YOUR TASK => Gather all lines in the entries below that include the word "numpy".

____ EXCERPTED RECORDS

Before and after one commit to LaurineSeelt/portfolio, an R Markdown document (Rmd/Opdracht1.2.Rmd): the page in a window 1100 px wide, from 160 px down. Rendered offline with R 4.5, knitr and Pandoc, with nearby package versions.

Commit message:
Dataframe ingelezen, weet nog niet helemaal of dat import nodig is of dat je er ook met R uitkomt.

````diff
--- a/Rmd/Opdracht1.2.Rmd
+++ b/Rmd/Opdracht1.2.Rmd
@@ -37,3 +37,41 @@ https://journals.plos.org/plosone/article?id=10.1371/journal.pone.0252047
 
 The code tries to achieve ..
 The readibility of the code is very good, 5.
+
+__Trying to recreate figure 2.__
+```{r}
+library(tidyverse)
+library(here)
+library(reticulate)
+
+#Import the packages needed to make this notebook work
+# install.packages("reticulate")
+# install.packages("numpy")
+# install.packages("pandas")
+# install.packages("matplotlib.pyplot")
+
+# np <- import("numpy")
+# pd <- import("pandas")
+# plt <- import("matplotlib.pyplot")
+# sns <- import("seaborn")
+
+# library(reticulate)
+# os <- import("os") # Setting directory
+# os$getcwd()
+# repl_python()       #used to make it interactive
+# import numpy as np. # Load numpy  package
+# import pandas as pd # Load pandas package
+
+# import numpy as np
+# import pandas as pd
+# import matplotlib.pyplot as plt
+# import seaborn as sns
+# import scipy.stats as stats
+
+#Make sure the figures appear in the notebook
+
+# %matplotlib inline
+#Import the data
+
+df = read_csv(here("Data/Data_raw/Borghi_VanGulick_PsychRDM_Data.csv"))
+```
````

________
____ EXCERPTED RECORDS

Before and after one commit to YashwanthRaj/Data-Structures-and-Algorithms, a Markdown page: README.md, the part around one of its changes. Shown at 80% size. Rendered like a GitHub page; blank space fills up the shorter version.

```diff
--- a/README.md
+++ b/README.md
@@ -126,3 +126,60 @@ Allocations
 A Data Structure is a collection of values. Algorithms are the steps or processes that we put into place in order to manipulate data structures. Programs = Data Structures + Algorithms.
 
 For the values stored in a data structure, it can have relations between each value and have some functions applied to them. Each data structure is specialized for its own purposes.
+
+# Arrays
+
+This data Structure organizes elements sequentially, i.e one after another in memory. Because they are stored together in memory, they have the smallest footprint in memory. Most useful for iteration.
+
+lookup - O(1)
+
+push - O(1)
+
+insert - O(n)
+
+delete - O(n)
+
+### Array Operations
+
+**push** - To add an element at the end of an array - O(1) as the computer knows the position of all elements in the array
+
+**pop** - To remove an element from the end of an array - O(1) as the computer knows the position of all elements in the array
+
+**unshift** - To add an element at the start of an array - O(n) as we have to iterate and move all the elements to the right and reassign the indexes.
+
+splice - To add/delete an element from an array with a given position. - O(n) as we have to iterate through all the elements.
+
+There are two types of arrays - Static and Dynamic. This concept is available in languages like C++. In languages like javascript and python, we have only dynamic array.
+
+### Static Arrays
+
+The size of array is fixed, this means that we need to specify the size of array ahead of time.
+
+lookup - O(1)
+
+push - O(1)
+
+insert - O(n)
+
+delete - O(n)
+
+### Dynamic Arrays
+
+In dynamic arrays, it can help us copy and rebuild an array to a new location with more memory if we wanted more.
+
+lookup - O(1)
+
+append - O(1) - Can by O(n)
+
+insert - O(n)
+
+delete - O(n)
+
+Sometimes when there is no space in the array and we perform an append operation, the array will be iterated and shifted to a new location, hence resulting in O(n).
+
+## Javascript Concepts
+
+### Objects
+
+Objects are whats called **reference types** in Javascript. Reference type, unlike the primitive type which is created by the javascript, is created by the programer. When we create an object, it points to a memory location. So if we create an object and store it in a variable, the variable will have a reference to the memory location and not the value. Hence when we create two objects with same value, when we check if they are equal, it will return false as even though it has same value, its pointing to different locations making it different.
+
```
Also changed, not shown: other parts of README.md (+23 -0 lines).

________
____ EXCERPTED RECORDS

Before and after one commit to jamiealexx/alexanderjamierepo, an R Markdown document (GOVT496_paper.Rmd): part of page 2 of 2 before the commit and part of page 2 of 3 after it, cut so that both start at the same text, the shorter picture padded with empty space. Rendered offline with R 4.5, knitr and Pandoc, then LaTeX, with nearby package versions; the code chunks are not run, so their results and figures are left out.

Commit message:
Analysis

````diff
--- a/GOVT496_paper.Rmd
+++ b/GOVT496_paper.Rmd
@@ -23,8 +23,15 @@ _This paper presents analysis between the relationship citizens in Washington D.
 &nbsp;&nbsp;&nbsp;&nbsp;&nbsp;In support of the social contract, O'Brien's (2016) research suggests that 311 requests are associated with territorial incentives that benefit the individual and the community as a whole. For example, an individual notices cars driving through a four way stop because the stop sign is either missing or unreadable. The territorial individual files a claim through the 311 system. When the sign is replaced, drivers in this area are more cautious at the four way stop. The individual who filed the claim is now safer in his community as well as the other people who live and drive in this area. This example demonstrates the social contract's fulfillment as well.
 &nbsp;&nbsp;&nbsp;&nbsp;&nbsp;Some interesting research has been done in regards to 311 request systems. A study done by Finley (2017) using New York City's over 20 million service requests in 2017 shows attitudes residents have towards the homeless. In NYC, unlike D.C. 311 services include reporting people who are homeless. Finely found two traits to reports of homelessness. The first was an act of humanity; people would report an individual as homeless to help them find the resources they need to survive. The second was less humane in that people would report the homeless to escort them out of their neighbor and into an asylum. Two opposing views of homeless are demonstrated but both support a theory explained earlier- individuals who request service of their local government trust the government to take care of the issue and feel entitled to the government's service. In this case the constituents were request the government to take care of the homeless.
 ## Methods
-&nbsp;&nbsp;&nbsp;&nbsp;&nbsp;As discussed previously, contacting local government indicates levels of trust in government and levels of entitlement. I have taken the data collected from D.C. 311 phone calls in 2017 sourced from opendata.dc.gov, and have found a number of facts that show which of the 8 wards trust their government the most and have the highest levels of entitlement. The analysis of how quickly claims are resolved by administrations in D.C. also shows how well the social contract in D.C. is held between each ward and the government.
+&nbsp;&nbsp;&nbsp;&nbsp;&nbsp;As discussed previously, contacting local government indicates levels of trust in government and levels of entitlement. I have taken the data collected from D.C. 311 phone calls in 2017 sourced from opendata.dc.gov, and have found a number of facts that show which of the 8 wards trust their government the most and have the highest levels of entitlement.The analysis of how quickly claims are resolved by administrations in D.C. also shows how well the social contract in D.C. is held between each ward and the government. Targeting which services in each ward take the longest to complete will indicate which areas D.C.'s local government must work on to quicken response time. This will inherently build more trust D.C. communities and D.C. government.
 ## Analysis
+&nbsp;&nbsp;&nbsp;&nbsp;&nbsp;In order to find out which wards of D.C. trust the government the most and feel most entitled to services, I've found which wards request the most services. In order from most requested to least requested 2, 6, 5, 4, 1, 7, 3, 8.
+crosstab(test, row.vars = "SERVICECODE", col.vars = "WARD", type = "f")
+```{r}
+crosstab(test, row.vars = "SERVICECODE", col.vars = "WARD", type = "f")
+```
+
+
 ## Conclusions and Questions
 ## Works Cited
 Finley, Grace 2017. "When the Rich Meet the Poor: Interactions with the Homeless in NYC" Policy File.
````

________

EXERCISE RESPONSE =>
+# install.packages("numpy")
+# np <- import("numpy")
+# import numpy as np. # Load numpy  package
+# import numpy as np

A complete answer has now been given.